He’s had a few short sessions in an effort to tempt it but no joy yet. These big, urban carp are no commercial fishery pushovers that’s for sure!

I’m heading over to Rob’s for a couple of days fishing soon and while we’ve discussed various waters to target, I’m hoping we can at least squeeze in an early morning or late evening on the canal in search of carp. I really fancy having a serious go at some wild old canal carp and I have a couple of waters much closer to home that I feel could be worth targeting – a feral 20 pounder really would be something.

So I asked Rob how big he thinks this fish is. ‘Yeah, it’s big’ – is as much as I can get out of him. I hope you get her soon mate!

Canal carp
Rob’s big canal carp

London river adventures

I had a few spare hours after working in central London towards the end of last week, so naturally I decided to go fishing.

I’d travelled in with my trusty travel rod and a little bag with the bare essentials. I was accompanied by a friend to the wonderful little urban river we’d elected to try. Our plan was to try trotting in search of silver fish and then to perhaps try fishing a bigger bait at dusk in search of a barbel or chub.
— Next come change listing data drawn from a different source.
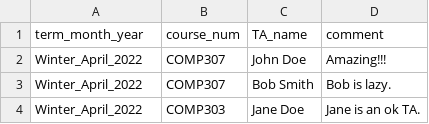
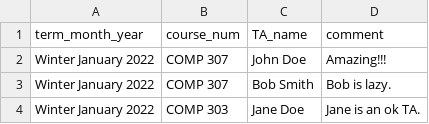
Before and after one commit to sandynguyen8928/SOCSTAManagement, a CSV file: manage/performance.csv, drawn as a sheet.

```diff
--- a/manage/performance.csv
+++ b/manage/performance.csv
@@ -1,4 +1,4 @@
 term_month_year,course_num,TA_name,comment
-Winter_April_2022,COMP307,"John Doe","Amazing!!!"
-Winter_April_2022,COMP307,"Bob Smith","Bob is lazy."
-Winter_April_2022,COMP303,"Jane Doe","Jane is an ok TA."
+Winter January 2022,COMP 307,"John Doe","Amazing!!!"
+Winter January 2022,COMP 307,"Bob Smith","Bob is lazy."
+Winter January 2022,COMP 303,"Jane Doe","Jane is an ok TA."
```
Also changed, not shown: 8 other files.
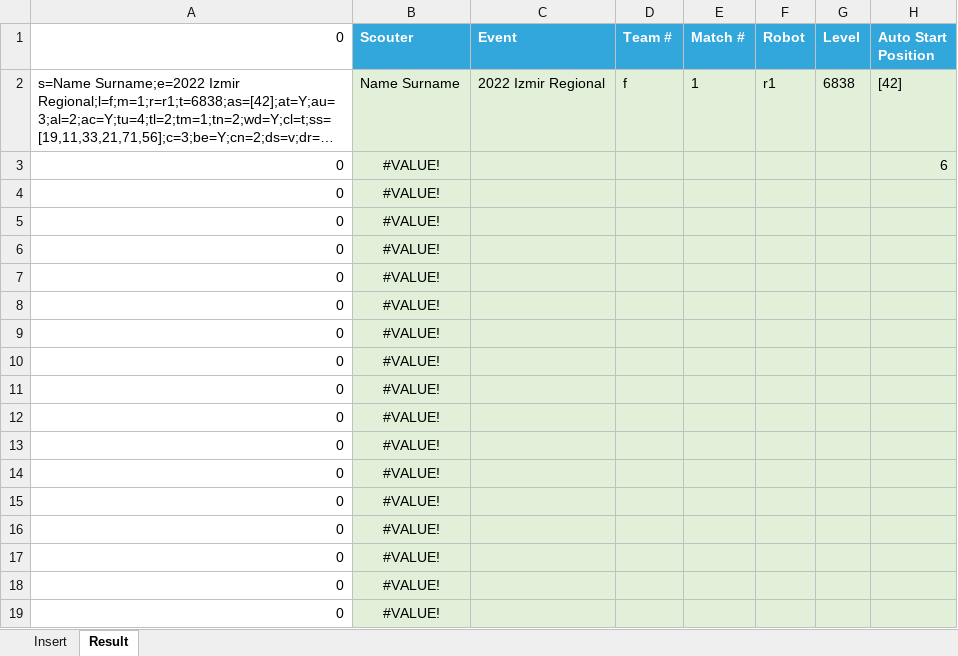
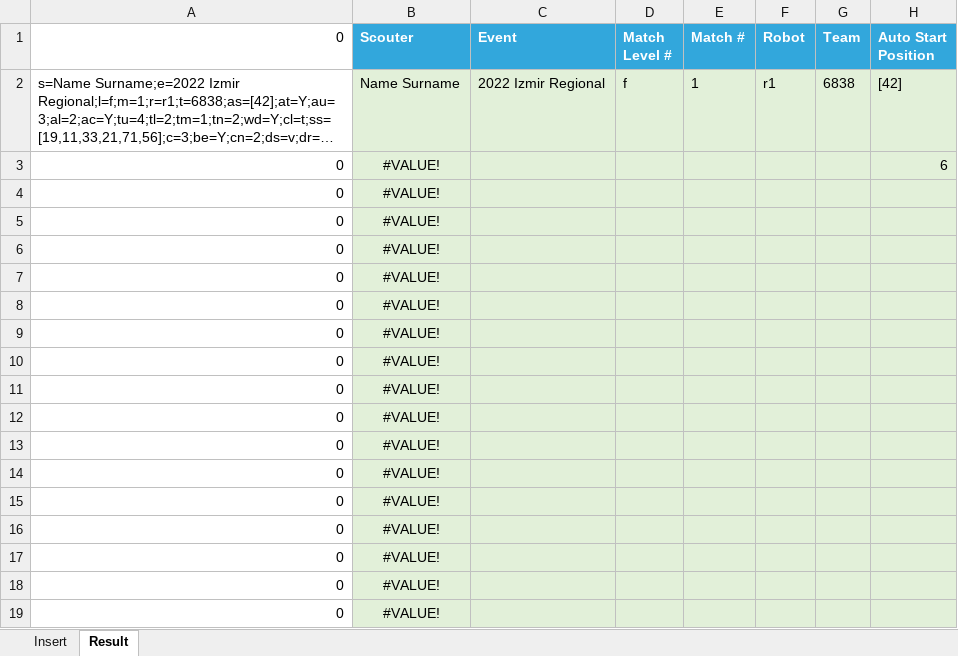
Before and after one commit to YigitEmreC/6838scout, an Excel workbook: Excel/Excel.xlsx, sheet Result, drawn as a sheet; only a part is shown; long unchanged cells end in …; values as stored, in another font and other column widths than the file's, no borders; the diff names each change by its address in the sheet, - before the commit and + after, or states it on an @@ line.

Commit message:
excel upgraded 2.0

```diff
--- a/Excel/Excel.xlsx (sheet Result)
+++ b/Excel/Excel.xlsx (sheet Result)
-D1: Team #
+D1: Match Level #
-G1: Level
+G1: Team
```
Also changed, not shown: sheet Insert, 2 other files.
The weather was overcast and very mild, but occasionally a cooling breeze provided welcome relief from the humid conditions. After working in a hot office all day escaping to the river for my first session of the new season was just what the doctor ordered.

It was also my first trip to this fascinating waterway – a venue that’s had its fair share of issues with pollution over the years. Yet it seems to have bounced back again and offers some interesting and varied fishing for local anglers.

Urban river
Urban river

I must admit I was simply enjoying walking along the course of the river using my polarising glasses to find likely looking spots and finding signs of aquatic life and it was well over an hour before we actually settled down to fish.

Feeding maggots into a lovely looking deeper run soon had little fish darting around in an effort to get to the grubs. It was magic watching them and soon my friend landed the first – a little chublet. He soon added a dace, a roach and some other chublets and I was itching to have a go. I did, and landed a chublet as well, a lovely little fish that darted around the river determinedly.

My first fish of the season, a little chub
My first fish of the season, a little chub

It was already becoming gloomier when I decided to go for a wander with my rod, net and a bag of bits and bait.

Despite trying some really nice looking areas, nothing took a fancy to my link ledgered spam. I almost walked straight past a swim that looked a little too shallow at first, but with some cover at the end of the run it looked like it was at least worth a cast into.

Despite giving it half an hour or so, nothing materialised. My friend had joined me by then and just as we were debating whether to make a move I noticed a long fish roll just off the faster water – barbel!

I repositioned the spam at the top of the run. It was probably five minutes before the rod top began to nod and a fairly gentle pull was met with a strike and – fish on! It was a classic, feisty battle and the barbel gave a good account in the flow. I was able to play the fish quite hard though and we soon had it in the net.

The barbel was bang on 6lbs and in good shape after spawning. It took a while to nurse the fish in the water after an energy sapping scrap but its strength returned and it was soon powering off back into its urban home. It capped what had been a memorable first session of the season.

A lovely barbel of 6lbs that took a chunk of spam at dusk
A lovely barbel of 6lbs that took a chunk of spam at dusk